An electric power outage at Parirenyatwa Hospital in Harare, Zimbabwe, has led medical authorities to send patients home until electricity can be restored.
One doctor at Parirenyatwa who declined to be named told VOA that the intensive care and kidney dialysis units are most affected as they have more equipment drawing power. He said outpatient services have continued with limited generator power.
Hospital sources said a major power cable burned out on Saturday. They said workers from the Zimbabwe Electricity Supply Authority staff were trying to restore power.
Patients could be seen Monday grappling through dark corridors as they sought medical assistance, sources said. Dialysis patients received text messages telling them to stay at home Monday and wait for another text telling them power has been restored.
Dr. Douglas Gwatidzo of the Zimbabwe Association of Doctors for Human Rights said the country’s chronic power woes must be addressed to prevent needless loss of life.
Elsewhere, modest increases in prices of basic goods pushed living costs for an urban family of six to US$504.05 from $501.79 in April, according to the Consumer Council of Zimbabwe says.

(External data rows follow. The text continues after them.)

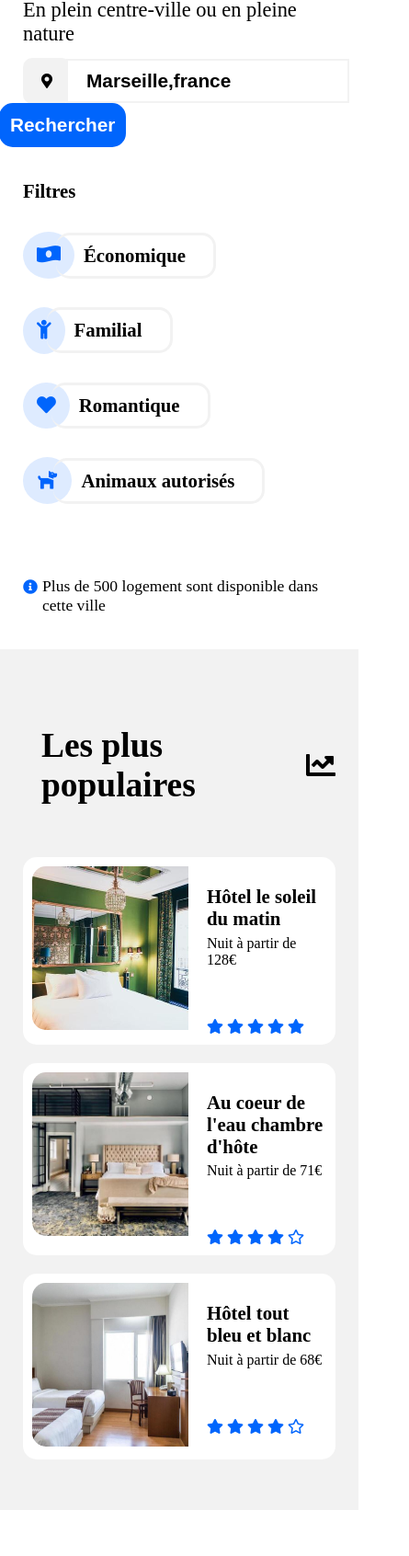
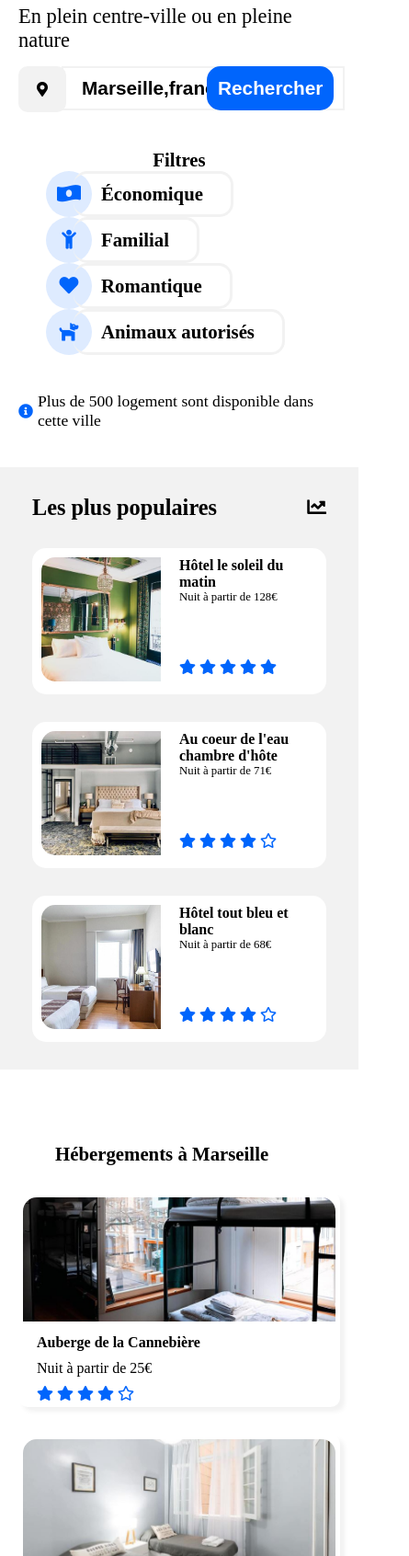
Before and after one commit to coco58380/openclassrooms, a plain HTML site: page index.html in a window 390 px wide. Shown: the part 308-2000 px from the top of the page at 92% size, 445 px wide, since content can reach past the window. Drawn offline with Linux system fonts and the light colour scheme; a web font is replaced by a local one.

Commit message:
final2_avant_vérification_danny

```diff
--- a/index.html
+++ b/index.html
@@ -8,6 +8,7 @@
         <link rel="stylesheet" href="https://cdnjs.cloudflare.com/ajax/libs/font-awesome/5.13.1/css/all.min.css" />
     </head>
     <body>
+        <div class="container">
             <header>
                 <div class="menu">
                     <img src="images/logo/Reservia@3x.png" alt="logo"/>
@@ -27,10 +28,10 @@
                 </div>
             </header>
 
-        <section id="zone_de_recherche">
+            <section id="zone_de_recherche" class="mt-40">
             <h1>Trouvez votre hébergement pour des vacances de rêves</h1>
-        <h5 id="sous_titre">En plein centre-ville ou en pleine nature</h5>
-        <div id="barre_de_recherche">
+            <h5 id="sous_titre" class="mt-15">En plein centre-ville ou en pleine nature</h5>
+            <div id="barre_de_recherche" class="mt-15">
                 <i class="fas fa-map-marker-alt" id="localisation"></i>
                 <form method="post" action="existepasencore.php">
                     <p>
@@ -39,22 +40,29 @@
                     </p>
                 </form>
             </div>
-        <div class="filtres">
+
+
+
+            <div class="filtres mt-40">
                 <p>Filtres</p>
                 <ul>
-                <li class="image_filtre"><i class="fas fa-money-bill-wave-alt"></i><p>Économique</p></li>
-                <li class="image_filtre"> <i class="fas fa-child"></i><P>Familial</P></li>
-                <li class="image_filtre"><i class="fas fa-heart"></i><p>Romantique</p></li>
-                <li class="image_filtre"><i class="fas fa-dog"></i><p>Animaux autorisés</p></li>
+                    <li><div><i class="fas fa-money-bill-wave-alt"></i></div><p>Économique</p></li>
+                    <li><div><i class="fas fa-child"></i></div><P>Familial</P></li>
+                    <li><div><i class="fas fa-heart"></i></div><p>Romantique</p></li>
+                    <li><div><i class="fas fa-dog"></i></div><p>Animaux autorisés</p></li>
                 </ul>
             </div>
-        <div id="logements_disponibles_500">
+
+
+
+            <div id="logements_disponibles_500" class="mt-40">
                 <i class="fas fa-info-circle" id="logement_disponible_500_icone"></i>
                 <p id="logement_disponible_500_texte">Plus de 500 logement sont disponible dans cette ville</p>
             </div>
+
             </section>
 
-        <section id="logements">
+            <section id="logements" class="mt-40">
                 <div id="logements_disponibles">
                     <h3 id="titre_logement_disponible">Hébergements à Marseille</h3>
                     <div id="les_bloc_de_logement_disponible">
@@ -134,7 +142,7 @@
                     <p id="afficher_plus">Afficher plus</p>
                 </div>
 
-            <aside id="les_plus_populaires">
+                <div id="les_plus_populaires">
                     <div id="titre_les_plus_populaire">
                         <h3>Les plus populaires</h3>
                         <i class="fas fa-chart-line"></i>
@@ -189,10 +197,10 @@
                             </div>
                         </div>
                     </div>
-            </aside>
+                </div>
             </section>
 
-        <section id="activités">
+            <section id="activités" class="mt-40">
                 <h3 id="titre_activite">Activités à Marseille</h3>
                 <div class="list_des_blocs_ativite">
                     <div class="bloc_long_activite">
@@ -225,28 +233,33 @@
                     </div>
                 </div>
             </section>
+    </div>
         <footer>
+            <div class="container">
+                <div class="footer_row">
                     <div class="column_footer">
                         <ul class="footer_list">
                             <li class="titre_footer">A propos</li>
-                    <li>Fonctionement du site</li>
-                    <li>Condition générale de vente</li>
-                    <li>Données et confidentialité</li>
+                            <li class="texte_footer">Fonctionement du site</li>
+                            <li class="texte_footer">Condition générale de vente</li>
+                            <li class="texte_footer">Données et confidentialité</li>
                         </ul>
                     </div>
                     <div class="column_footer">
                         <ul class="footer_list">
                             <li class="titre_footer">Nos hébergements</li>
-                    <li>Charte qualité</li>
-                    <li>Soumettre votre hôtel</li>
+                            <li class="texte_footer">Charte qualité</li>
+                            <li class="texte_footer">Soumettre votre hôtel</li>
                         </ul>
                     </div>
                     <div class="column_footer">
-                <ul class="footer_list">
+                        <ul class="footer_list footer_list_particularite">
                             <li class="titre_footer">Assistance</li>
-                    <li>Centre d'aide</li>
-                    <li>Nous contacter</li>
+                            <li class="texte_footer">Centre d'aide</li>
+                            <li class="texte_footer">Nous contacter</li>
                         </ul>
+                    </div>
+                </div>
             </div>
         </footer>
     </body>
--- a/style.css
+++ b/style.css
@@ -1,3 +1,9 @@
+*
+{
+    padding: 0px;
+    margin: 0px;
+}
+
 @font-face {
     font-family: 'Raleway';
     src: url('raleway/Raleway-Regular.ttf');
@@ -5,9 +11,23 @@
 
 body
 {
-    margin-left: 65px;
-    margin-right: 65px;
     font-family: Raleway;
+}
+
+.mt-40
+{
+    margin-top: 40px;
+}
+
+.mt-15
+{
+    margin-top: 15px;
+}
+
+.container
+{
+    max-width: 1340px;
+    margin: auto;
 }
 
 a
@@ -36,7 +56,7 @@ header > .menu > img
 
 header > .menu > nav > ul > li:not(:nth-child(3))
 {
-    padding-right: 90px;
+    margin-right: 40px;
 }
 
 header > .menu > nav > ul > li:nth-child(3)
@@ -70,7 +90,6 @@ h1
 
 #sous_titre
 {
-    margin-top: -20px;
     font-size: 1.4em;
     font-weight: normal;
 }
@@ -79,7 +98,6 @@ h1
 {
     display: flex;
     flex-direction: row;
-    margin-top: -40px;
 }
 
 #localisation
@@ -90,9 +108,7 @@ h1
     padding-right: 20px;
     padding-left: 20px;
     height: 50px;
-    margin-top: 15px;
     border-radius: 10px;
-    margin-right: -3px;
 }
 
 #text_barre_de_recherche
@@ -105,7 +121,6 @@ h1
     padding-left: 20px;
     font-weight: bold;
     font-size: 1.3em;
-    margin-left: -2px;
 }
 
 #text_barre_de_recherche::placeholder
@@ -117,37 +132,27 @@ h1
 {
     background-color: #0065FC;
     color: white;
-    padding-top: 10px;
-    padding-bottom: 10px;
-    padding-left: 20px;
-    padding-right: 20px;
+    padding: 10px 20px 10px 20px;
     font-weight: bold;
     font-size: 1.3em;
     border-style: solid;
     border-color: #0065FC;
     border-radius: 15px;
-    margin-left: -15px;
+    margin-left: -20px;
 }
 
 .filtres
 {
     display: flex;
-    flex-direction: row;
     font-weight: bold;
     font-size: 1.3em;
-}
-
-.filtres > p
-{
-    margin-right: -40px;
+    align-items: center;
 }
 
 .filtres > ul
 {
     display: flex;
-    flex-direction: row;
     flex-wrap: wrap;
-    align-items: center;
 }
 
 .filtres > ul > li
@@ -156,7 +161,19 @@ h1
     flex-direction: row;
     flex-wrap: wrap;
     align-items: center;
-    margin: -30px 0px 0px 80px;
+    margin-left: 30px;
+}
+
+.filtres > ul > li > div
+{
+    display: flex;
+    height: 50px;
+    width: 50px;
+    background-color: #DEEBFF;
+    color: #0065FC;
+    justify-content: center;
+    align-items: center;
+    border-radius: 50%;
 }
 
 .filtres > ul > li > p
@@ -166,15 +183,13 @@ h1
     border-left-style: none;
     border-radius: 15px;
     padding: 10px 30px 10px 30px;
+    margin-left: -20px;
 }
 
-.filtres > ul > li > i
+form
 {
-    padding: 15px 15px 15px 15px;
-    background-color: #DEEBFF;
-    color: #0065FC;
-    border-radius: 100%;
-    margin-right: -20px;
+    margin-left: -5px;
+    z-index: -1;
 }
 
 #logements_disponibles_500
@@ -209,49 +224,43 @@ h1
 #logements_disponibles
 {
     background-color: #F2F2F2;
-    max-width: 1160px;
-    padding-left: 25px;
-    padding-right: 25px;
+    max-width: 880px;
+    padding: 40px;
     border-radius: 15px;
 }
 
 #les_plus_populaires
 {
-    max-width: 545px;
+    max-width: 420px;
     background-color: #F2F2F2;
-    margin-left: 50px;
-    padding: 0px 50px 0px 50px;
     border-radius: 15px;
+    padding: 0px 35px 0px 35px;
 }
 
 #titre_logement_disponible
 {
-    font-size: 2.4em;
-    margin-left: 20px;
+    font-size: 1.3em;
 }
 
 #les_bloc_de_logement_disponible
 {
     display: flex;
-    justify-content: space-around;
-    flex-direction: row;
     flex-wrap: wrap;
+    justify-content: space-between;
 }
 
 .bloc_logement
 {
     background-color: white;
-    margin-right: 10px;
-    margin-left: 10px;
-    margin-bottom: 30px;
-    padding: 5px 5px 10px 5px;
+    margin-top: 30px;
+    padding: 5px;
     border-radius: 10px;
 }
 
 .images_logements
 {
-    width: 315px;
-    height: 150px;
+    width: 240px;
+    height: 120px;
     object-fit: cover;
     border-top-left-radius: 15px;
     border-top-right-radius: 15px;
@@ -260,41 +269,42 @@ h1
 .nom_du_logement
 {
     font-weight: bold;
-    font-size: 1.3em;
-    margin-bottom: -5px;
-    padding-left: 20px;
+    font-size: 1em;
+    padding-left: 15px;
+    margin-top: 10px;
 }
 
 .prix_du_logement
 {
-    padding-left: 20px;
+    padding-left: 15px;
+    margin-top: 10px;
 }
 
 .bloc_logement > .étoiles
 {
-    padding-left: 20px;
+    padding-left: 15px;
+    margin-top: 10px;
 }
 
 .étoiles
 {
-    margin-top: -5px;
     color:  #0065FC;
 }
 
 #afficher_plus
 {
-    margin-left: 20px;
+    margin-top: 40px;
+    font-weight: bold;
 }
 
 #titre_les_plus_populaire
 {
     display: flex;
-    flex-direction: row;
     font-weight: bold;
     align-items: center;
     justify-content: space-between;
-    font-size: 2em;
-    padding-left: 20px;
+    font-size: 1.3em;
+    margin-top: 30px;
 }
 
 .bloc_type_les_plus_populaires
@@ -302,7 +312,7 @@ h1
     display: flex;
     flex-direction: row;
     justify-content: space-between;
-    margin: 20px 0px 20px 0px;
+    margin: 30px 0px 0px 0px;
     background-color: white;
     padding: 10px 10px 10px 10px;
     border-radius: 15px;
@@ -310,8 +320,8 @@ h1
 
 .recadrage_image_bloc_les_plus_populaires
 {
-    width: 170px;
-    height: 178px;
+    width: 130px;
+    height: 135px;
     object-fit: cover;
     border-top-left-radius: 15px;
     border-bottom-left-radius: 15px;
@@ -328,42 +338,40 @@ h1
 .description_texte_logement_les_plus_populaires
 {
     font-weight: bold;
-    font-size: 1.3em;
+    font-size: 1.0em;
 }
 
 .description_prix_logement_les_plus_populaires
 {
-    margin-top: -15px;
     margin-bottom: 60px;
+    font-size: 0.8em;
 }
 
 #titre_activite
 {
-    font-size: 2em;
+    font-size: 1.3em;
     padding-left: 10px;
 }
 
 .list_des_blocs_ativite
 {
     display: flex;
-    flex-direction: row;
     justify-content: space-between;
     flex-wrap: wrap;
+    margin-top: 20px;
 }
 
 .bloc_long_activite
 {
     background-color: #F2F2F2;
     border-radius: 15px;
-    padding-bottom: 10px;
     box-shadow: 5px 5px 5px #F2F2F2;
-    margin: 0px 10px 20px 10px;
 }
 
 .image_bloc_long_activite
 {
-    width: 400px;
-    height: 515px;
+    width: 305px;
+    height: 375px;
     object-fit: cover;
     border-top-left-radius: 15px;
     border-top-right-radius: 15px;
@@ -375,22 +383,19 @@ h1
     flex-direction: column;
     justify-content: space-between;
     flex-wrap: wrap;
-    margin: 10px 10px 10px 10px;
 }
 
 .bloc_court_activite
 {
     background-color: #F2F2F2;
     border-radius: 15px;
-    padding-bottom: 10px;
     box-shadow: 5px 5px 5px #F2F2F2;
-    margin-bottom: 20px;
 }
 
 .image_bloc_court_activite
 {
-    width: 400px;
-    height: 180px;
+    width: 305px;
+    height: 155px;
     object-fit: cover;
     border-top-left-radius: 15px;
     border-top-right-radius: 15px;
@@ -399,58 +404,169 @@ h1
 .titre_bloc_activite
 {
     font-weight: bold;
-    font-size: 1.3em;
+    font-size: 1em;
     padding-left: 10px;
 }
 
 footer
 {
-    margin: 80px -65px -40px -65px;
     background-color: #F2F2F2;
+    margin-top: 60px;
+    padding-top: 50px;
+}
+.footer_row
+{
     display: flex;
-    flex-direction: row;
     flex-wrap: wrap;
     justify-content: flex-start;
-    padding: 40px 0px 0px 30px;
 }
 
 .column_footer
 {
-    display: : flex;
+    display: flex;
     flex-direction: column;
-    padding-right: 375px;
 }
 
 .footer_list
 {
+    margin-right: 220px;
     list-style: none;
 }
 
-.footer_list, li
+.footer_list_particularite
 {
-    padding-bottom: 20px;
+    margin-right: 0px;
 }
 
 .titre_footer
 {
     font-weight: bold;
-    margin-bottom: 20px;
+    margin-bottom: 25px;
     font-size: 1.3em;
 }
 
-@media screen and (max-width: 1600px)
+.texte_footer
+{
+    margin-bottom: 15px;
+}
+
+@media screen and (max-width: 500px)
+{
+    .container
+    {
+        margin: 20px 20px 0px 20px;
+    }
+
+    #logements
+    {
+        display: flex;
+        flex-direction: column-reverse;
+    }
+
+    .bloc_logement
+    {
+        box-shadow: 5px 5px 5px #F2F2F2;
+    }
+
+    #les_plus_populaires
+    {
+        max-width: none;
+        background-color: #F2F2F2;
+        border-radius: 0%;
+        padding-bottom: 30px;
+        margin-left: -20px;
+        margin-right: -20px;
+    }
+    .images_logements
+    {
+        width: 340px;
+        height: 135px;
+    }
+    #logements_disponibles
+    {
+        margin-top: 40px;
+        background-color: white;
+    }
+    #les_bloc_de_logement_disponible
+    {
+        justify-content: center;
+    }
+
+    header > .menu > nav
+    {
+        display: none;
+    }
+    header > .navbar_mobile > ul
+    {
+        list-style: none;
+        display: flex;
+        flex-direction: row;
+        justify-content: space-around;
+        font-size: 1.3em;
+        border-bottom-style: solid;
+        border-bottom-color: #F2F2F2;
+        margin: 35px -20px 0px -20px;
+    }
+    #afficher_plus
+    {
+        margin-left: -20px;
+    }
+
+
+    .footer_row
+    {
+        flex-direction: column;
+    }
+    .footer_list
+    {
+        margin-right: 0px;
+        margin-bottom: 20px;
+    }
+
+
+
+    #text_barre_de_recherche
+    {
+        padding-right: 0px;
+    }
+    #bouton_recherche
+    {
+        padding-left: 10px;
+        padding-right: 10px;
+        margin-left: -150px;
+    }
+
+    .list_des_blocs_ativite
+    {
+        justify-content: center;
+    }
+
+    .filtres
+    {
+        flex-direction: column;
+    }
+
+    .bloc_court_activite
+    {
+        margin-top: 20px;
+    }
+    .bloc_long_activite
+    {
+        margin-top: 20px;
+    }
+
+
+
+
+}
+
+/* @media screen and (max-width: 1600px)
 {
     #logements
     {
         display: flex;
         flex-direction: column-reverse;
         align-items: center;
-        margin-bottom: 60px;
-    }
-    body
-    {
-        margin-left: 25px;
-        margin-right: 25px;
     }
 
     #les_plus_populaires
@@ -576,5 +692,5 @@ footer
     header > .navbar_mobile > ul > li:hover
     {
         border-top-color: #0065FC;
-    }*/
-}
+    }
+} */
```
Lines whose indentation alone changed are shown as unchanged.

It said rent, water, electricity and education costs held steady.
Consumer Council director Rosemary Siyachitema said that although price increases are marginal – sugar for example was up just 5 cents, milk by 3 cents – urban workers feel pinched due to their very wages which have hardly increased since 2009.
Development worker Liberty Bhebhe said any price increase affects most Zimbabweans.